(Records for this task Opens)

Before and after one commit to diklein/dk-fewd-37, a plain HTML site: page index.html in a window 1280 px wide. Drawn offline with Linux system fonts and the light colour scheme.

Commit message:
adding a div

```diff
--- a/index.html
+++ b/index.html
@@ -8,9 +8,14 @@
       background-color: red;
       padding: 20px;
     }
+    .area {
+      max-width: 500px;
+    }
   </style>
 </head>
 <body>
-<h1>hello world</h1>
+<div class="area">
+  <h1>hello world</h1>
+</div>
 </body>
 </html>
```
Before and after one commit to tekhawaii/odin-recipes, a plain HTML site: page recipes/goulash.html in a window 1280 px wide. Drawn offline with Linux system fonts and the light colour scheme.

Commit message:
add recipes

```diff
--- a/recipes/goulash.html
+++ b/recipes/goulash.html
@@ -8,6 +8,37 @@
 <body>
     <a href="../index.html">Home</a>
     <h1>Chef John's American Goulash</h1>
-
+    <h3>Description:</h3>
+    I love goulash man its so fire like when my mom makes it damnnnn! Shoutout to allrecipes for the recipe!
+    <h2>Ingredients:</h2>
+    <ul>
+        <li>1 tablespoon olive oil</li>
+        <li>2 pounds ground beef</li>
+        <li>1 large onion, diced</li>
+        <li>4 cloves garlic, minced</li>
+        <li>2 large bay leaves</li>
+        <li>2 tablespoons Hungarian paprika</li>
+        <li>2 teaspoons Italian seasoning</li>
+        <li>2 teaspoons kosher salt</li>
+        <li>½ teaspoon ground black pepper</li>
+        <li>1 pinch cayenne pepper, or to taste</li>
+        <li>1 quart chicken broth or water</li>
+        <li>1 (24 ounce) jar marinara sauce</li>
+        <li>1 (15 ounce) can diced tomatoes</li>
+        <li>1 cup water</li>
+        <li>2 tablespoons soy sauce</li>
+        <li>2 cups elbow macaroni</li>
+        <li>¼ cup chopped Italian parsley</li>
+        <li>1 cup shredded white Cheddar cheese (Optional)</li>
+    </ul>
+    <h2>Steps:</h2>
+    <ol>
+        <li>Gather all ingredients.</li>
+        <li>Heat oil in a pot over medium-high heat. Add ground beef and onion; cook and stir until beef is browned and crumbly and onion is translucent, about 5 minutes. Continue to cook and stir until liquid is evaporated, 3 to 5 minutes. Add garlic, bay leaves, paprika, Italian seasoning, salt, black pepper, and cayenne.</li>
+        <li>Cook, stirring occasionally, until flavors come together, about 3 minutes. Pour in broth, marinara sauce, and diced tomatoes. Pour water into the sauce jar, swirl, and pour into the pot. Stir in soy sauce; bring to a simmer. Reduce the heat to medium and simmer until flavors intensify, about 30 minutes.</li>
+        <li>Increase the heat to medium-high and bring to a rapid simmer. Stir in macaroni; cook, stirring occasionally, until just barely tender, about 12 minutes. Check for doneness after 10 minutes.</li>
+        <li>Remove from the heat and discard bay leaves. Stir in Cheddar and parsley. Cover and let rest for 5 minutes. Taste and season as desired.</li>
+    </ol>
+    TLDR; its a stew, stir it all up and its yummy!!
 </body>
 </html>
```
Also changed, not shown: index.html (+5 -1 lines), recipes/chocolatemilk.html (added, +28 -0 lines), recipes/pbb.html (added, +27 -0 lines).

(Records for this task Closes)

What you need to do: Your task is to repeat the data exactly, with nothing left out.

Response area:
Before and after one commit to diklein/dk-fewd-37, a plain HTML site: page index.html in a window 1280 px wide. Drawn offline with Linux system fonts and the light colour scheme.

Commit message:
adding a div

```diff
--- a/index.html
+++ b/index.html
@@ -8,9 +8,14 @@
       background-color: red;
       padding: 20px;
     }
+    .area {
+      max-width: 500px;
+    }
   </style>
 </head>
 <body>
-<h1>hello world</h1>
+<div class="area">
+  <h1>hello world</h1>
+</div>
 </body>
 </html>
```
Before and after one commit to tekhawaii/odin-recipes, a plain HTML site: page recipes/goulash.html in a window 1280 px wide. Drawn offline with Linux system fonts and the light colour scheme.

Commit message:
add recipes

```diff
--- a/recipes/goulash.html
+++ b/recipes/goulash.html
@@ -8,6 +8,37 @@
 <body>
     <a href="../index.html">Home</a>
     <h1>Chef John's American Goulash</h1>
-
+    <h3>Description:</h3>
+    I love goulash man its so fire like when my mom makes it damnnnn! Shoutout to allrecipes for the recipe!
+    <h2>Ingredients:</h2>
+    <ul>
+        <li>1 tablespoon olive oil</li>
+        <li>2 pounds ground beef</li>
+        <li>1 large onion, diced</li>
+        <li>4 cloves garlic, minced</li>
+        <li>2 large bay leaves</li>
+        <li>2 tablespoons Hungarian paprika</li>
+        <li>2 teaspoons Italian seasoning</li>
+        <li>2 teaspoons kosher salt</li>
+        <li>½ teaspoon ground black pepper</li>
+        <li>1 pinch cayenne pepper, or to taste</li>
+        <li>1 quart chicken broth or water</li>
+        <li>1 (24 ounce) jar marinara sauce</li>
+        <li>1 (15 ounce) can diced tomatoes</li>
+        <li>1 cup water</li>
+        <li>2 tablespoons soy sauce</li>
+        <li>2 cups elbow macaroni</li>
+        <li>¼ cup chopped Italian parsley</li>
+        <li>1 cup shredded white Cheddar cheese (Optional)</li>
+    </ul>
+    <h2>Steps:</h2>
+    <ol>
+        <li>Gather all ingredients.</li>
+        <li>Heat oil in a pot over medium-high heat. Add ground beef and onion; cook and stir until beef is browned and crumbly and onion is translucent, about 5 minutes. Continue to cook and stir until liquid is evaporated, 3 to 5 minutes. Add garlic, bay leaves, paprika, Italian seasoning, salt, black pepper, and cayenne.</li>
+        <li>Cook, stirring occasionally, until flavors come together, about 3 minutes. Pour in broth, marinara sauce, and diced tomatoes. Pour water into the sauce jar, swirl, and pour into the pot. Stir in soy sauce; bring to a simmer. Reduce the heat to medium and simmer until flavors intensify, about 30 minutes.</li>
+        <li>Increase the heat to medium-high and bring to a rapid simmer. Stir in macaroni; cook, stirring occasionally, until just barely tender, about 12 minutes. Check for doneness after 10 minutes.</li>
+        <li>Remove from the heat and discard bay leaves. Stir in Cheddar and parsley. Cover and let rest for 5 minutes. Taste and season as desired.</li>
+    </ol>
+    TLDR; its a stew, stir it all up and its yummy!!
 </body>
 </html>
```
Also changed, not shown: index.html (+5 -1 lines), recipes/chocolatemilk.html (added, +28 -0 lines), recipes/pbb.html (added, +27 -0 lines).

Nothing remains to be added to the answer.